A Pakistani Navy team reached the island by midday Wednesday, navy geologist Mohammed Danish told the country’s Geo Television. He said the mass was about 60 feet (18 meters) high, 100 feet (30 meters) wide and 250 feet (76 meters) long, making it a little wider than a tennis court and slightly shorter than a football field.
“There are stones and mud,” he said, warning residents not to try to visit the island. “Gasses are still emitting.”
But dozens of people had already visited the island, said the deputy commissioner of Gwadar district, Tufail Baloch, who traveled by boat himself to the island Wednesday morning.
Water bubbled along the edges of the island, in what appeared to be gas discharging from under the surface, Baloch said. He said the area smelled of gas that caught fire when people lit cigarettes.
Dead fish floated on the water’s surface while local residents were visiting the island and taking stones as souvenirs, he added.
Such land masses have appeared before off Pakistan’s Makran coast, said Muhammed Arshad, a hydrographer with the navy. After quakes in 1999 and 2010, new land masses rose up along a different part of the coast about 282 kilometers (175 miles) east of Gwadar, he said.
He said each of those disappeared back into the sea within a year during the monsoon season, a period of heavy rain and wind that sweeps Pakistan every summer. He said that in the area where the island was created on Tuesday, the sea is only about six to seven meters (23 feet) deep.
Baluchistan is Pakistan’s largest province but also the least populated and most impoverished. Medical facilities are few and far between and often poorly stocked with medicine or qualified personnel. Awaran district has about 300,000 residents spread out over 29,000 square kilometers (11,197 sq. miles).

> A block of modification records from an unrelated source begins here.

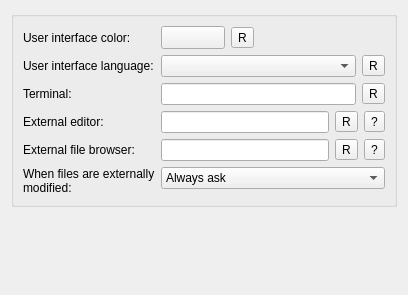
Qt form src/plugins/coreplugin/generalsettings.ui (qt-creator/qt-creator) before a commit.
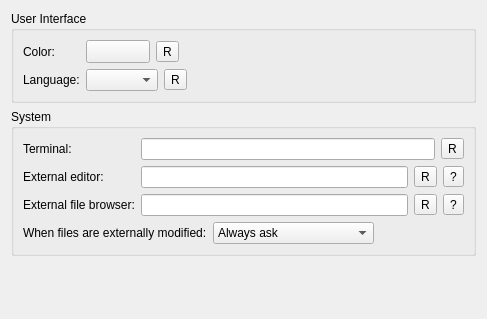
The same form after that commit. Icons and pictures are not drawn. Custom widgets are drawn as their Qt base class.

Commit message: Improved the layout of the General Settings pane somewhat

What changed in the file:
```diff
--- a/src/plugins/coreplugin/generalsettings.ui
+++ b/src/plugins/coreplugin/generalsettings.ui
@@ -6,24 +6,21 @@
    <rect>
     <x>0</x>
     <y>0</y>
-    <width>408</width>
-    <height>295</height>
+    <width>487</width>
+    <height>319</height>
    </rect>
   </property>
   <layout class="QVBoxLayout" name="verticalLayout">
    <item>
-    <widget class="QGroupBox" name="groupBox">
-     <layout class="QFormLayout" name="formLayout">
-      <property name="fieldGrowthPolicy">
-       <enum>QFormLayout::AllNonFixedFieldsGrow</enum>
-      </property>
-      <property name="rowWrapPolicy">
-       <enum>QFormLayout::WrapLongRows</enum>
-      </property>
+    <widget class="QGroupBox" name="groupBox_2">
+     <property name="title">
+      <string>User Interface</string>
+     </property>
+     <layout class="QGridLayout" name="gridLayout_2">
       <item row="0" column="0">
        <widget class="QLabel" name="colorLabel">
         <property name="text">
-         <string>User interface color:</string>
+         <string>Color:</string>
         </property>
         <property name="buddy">
          <cstring>colorButton</cstring>
@@ -80,14 +77,66 @@
         </item>
        </layout>
       </item>
-      <item row="3" column="0">
+      <item row="1" column="0">
+       <widget class="QLabel" name="languageLabel">
+        <property name="text">
+         <string>Language:</string>
+        </property>
+       </widget>
+      </item>
+      <item row="1" column="1">
+       <layout class="QHBoxLayout" name="horizontalLayout_3">
+        <item>
+         <widget class="QComboBox" name="languageBox"/>
+        </item>
+        <item>
+         <widget class="QToolButton" name="resetLanguageButton">
+          <property name="toolTip">
+           <string>Reset to default</string>
+          </property>
+          <property name="text">
+           <string>R</string>
+          </property>
+          <property name="icon">
+           <iconset resource="core.qrc">
+            <normaloff>:/core/images/reset.png</normaloff>:/core/images/reset.png</iconset>
+          </property>
+         </widget>
+        </item>
+        <item>
+         <spacer name="horizontalSpacer_2">
+          <property name="orientation">
+           <enum>Qt::Horizontal</enum>
+          </property>
+          <property name="sizeHint" stdset="0">
+           <size>
+            <width>40</width>
+            <height>20</height>
+           </size>
+          </property>
+         </spacer>
+        </item>
+       </layout>
+      </item>
+     </layout>
+    </widget>
+   </item>
+   <item>
+    <widget class="QGroupBox" name="groupBox">
+     <property name="title">
+      <string>System</string>
+     </property>
+     <layout class="QVBoxLayout" name="verticalLayout_2">
+      <item>
+       <layout class="QGridLayout" name="gridLayout">
+        <item row="0" column="0">
        <widget class="QLabel" name="terminalLabel">
         <property name="text">
          <string>Terminal:</string>
         </property>
        </widget>
       </item>
-      <item row="3" column="1">
+        <item row="0" column="1">
        <layout class="QHBoxLayout" name="terminalHorizontalLayout">
         <item>
          <widget class="QLineEdit" name="terminalEdit"/>
@@ -108,14 +157,14 @@
         </item>
        </layout>
       </item>
-      <item row="4" column="0">
+        <item row="1" column="0">
        <widget class="QLabel" name="editorLabel">
         <property name="text">
          <string>External editor:</string>
         </property>
        </widget>
       </item>
-      <item row="4" column="1">
+        <item row="1" column="1">
        <layout class="QHBoxLayout" name="editorHorizontalLayout">
         <item>
          <widget class="QLineEdit" name="externalEditorEdit"/>
@@ -143,31 +192,54 @@
         </item>
        </layout>
       </item>
-      <item row="5" column="0">
+        <item row="2" column="0">
        <widget class="QLabel" name="externalFileBrowserLabel">
         <property name="text">
          <string>External file browser:</string>
         </property>
        </widget>
       </item>
-      <item row="6" column="0">
+        <item row="2" column="1">
+         <layout class="QHBoxLayout" name="horizontalLayout">
+          <item>
+           <widget class="QLineEdit" name="externalFileBrowserEdit"/>
+          </item>
+          <item>
+           <widget class="QToolButton" name="resetFileBrowserButton">
+            <property name="toolTip">
+             <string>Reset to default</string>
+            </property>
+            <property name="text">
+             <string>R</string>
+            </property>
+            <property name="icon">
+             <iconset resource="core.qrc">
+              <normaloff>:/core/images/reset.png</normaloff>:/core/images/reset.png</iconset>
+            </property>
+           </widget>
+          </item>
+          <item>
+           <widget class="QToolButton" name="helpExternalFileBrowserButton">
+            <property name="text">
+             <string>?</string>
+            </property>
+           </widget>
+          </item>
+         </layout>
+        </item>
+       </layout>
+      </item>
+      <item>
+       <layout class="QHBoxLayout" name="horizontalLayout_2">
+        <item>
        <widget class="QLabel" name="modifiedLabel">
         <property name="text">
          <string>When files are externally modified:</string>
         </property>
-        <property name="wordWrap">
-         <bool>true</bool>
-        </property>
-       </widget>
-      </item>
-      <item row="6" column="1">
+         </widget>
+        </item>
+        <item>
        <widget class="QComboBox" name="reloadBehavior">
-        <property name="sizePolicy">
-         <sizepolicy hsizetype="MinimumExpanding" vsizetype="Fixed">
-          <horstretch>0</horstretch>
-          <verstretch>0</verstretch>
-         </sizepolicy>
-        </property>
         <property name="currentIndex">
          <number>0</number>
         </property>
@@ -188,63 +260,18 @@
         </item>
        </widget>
       </item>
-      <item row="5" column="1">
-       <layout class="QHBoxLayout" name="horizontalLayout">
         <item>
-         <layout class="QHBoxLayout" name="horizontalLayout_2">
-          <item>
-           <widget class="QLineEdit" name="externalFileBrowserEdit"/>
-          </item>
-          <item>
-           <widget class="QToolButton" name="resetFileBrowserButton">
-            <property name="toolTip">
-             <string>Reset to default</string>
-            </property>
-            <property name="text">
-             <string>R</string>
-            </property>
-            <property name="icon">
-             <iconset resource="core.qrc">
-              <normaloff>:/core/images/reset.png</normaloff>:/core/images/reset.png</iconset>
-            </property>
-           </widget>
-          </item>
-          <item>
-           <widget class="QToolButton" name="helpExternalFileBrowserButton">
-            <property name="text">
-             <string>?</string>
-            </property>
-           </widget>
-          </item>
-         </layout>
-        </item>
-       </layout>
-      </item>
-      <item row="2" column="0">
-       <widget class="QLabel" name="languageLabel">
-        <property name="text">
-         <string>User interface language:</string>
-        </property>
-       </widget>
-      </item>
-      <item row="2" column="1">
-       <layout class="QHBoxLayout" name="horizontalLayout_3">
-        <item>
-         <widget class="QComboBox" name="languageBox"/>
-        </item>
-        <item>
-         <widget class="QToolButton" name="resetLanguageButton">
-          <property name="toolTip">
-           <string>Reset to default</string>
-          </property>
-          <property name="text">
-           <string>R</string>
-          </property>
-          <property name="icon">
-           <iconset resource="core.qrc">
-            <normaloff>:/core/images/reset.png</normaloff>:/core/images/reset.png</iconset>
-          </property>
-         </widget>
+         <spacer name="horizontalSpacer_3">
+          <property name="orientation">
+           <enum>Qt::Horizontal</enum>
+          </property>
+          <property name="sizeHint" stdset="0">
+           <size>
+            <width>40</width>
+            <height>20</height>
+           </size>
+          </property>
+         </spacer>
         </item>
        </layout>
       </item>
@@ -259,7 +286,7 @@
      <property name="sizeHint" stdset="0">
       <size>
        <width>20</width>
-       <height>111</height>
+       <height>30</height>
       </size>
      </property>
     </spacer>
```
Left out of the diff: 2 changed lines with no effect on the pictures. Lines whose indentation alone changed are shown as unchanged.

Many residents are believed to be involved in smuggling fuel from Iran, while others harvest dates.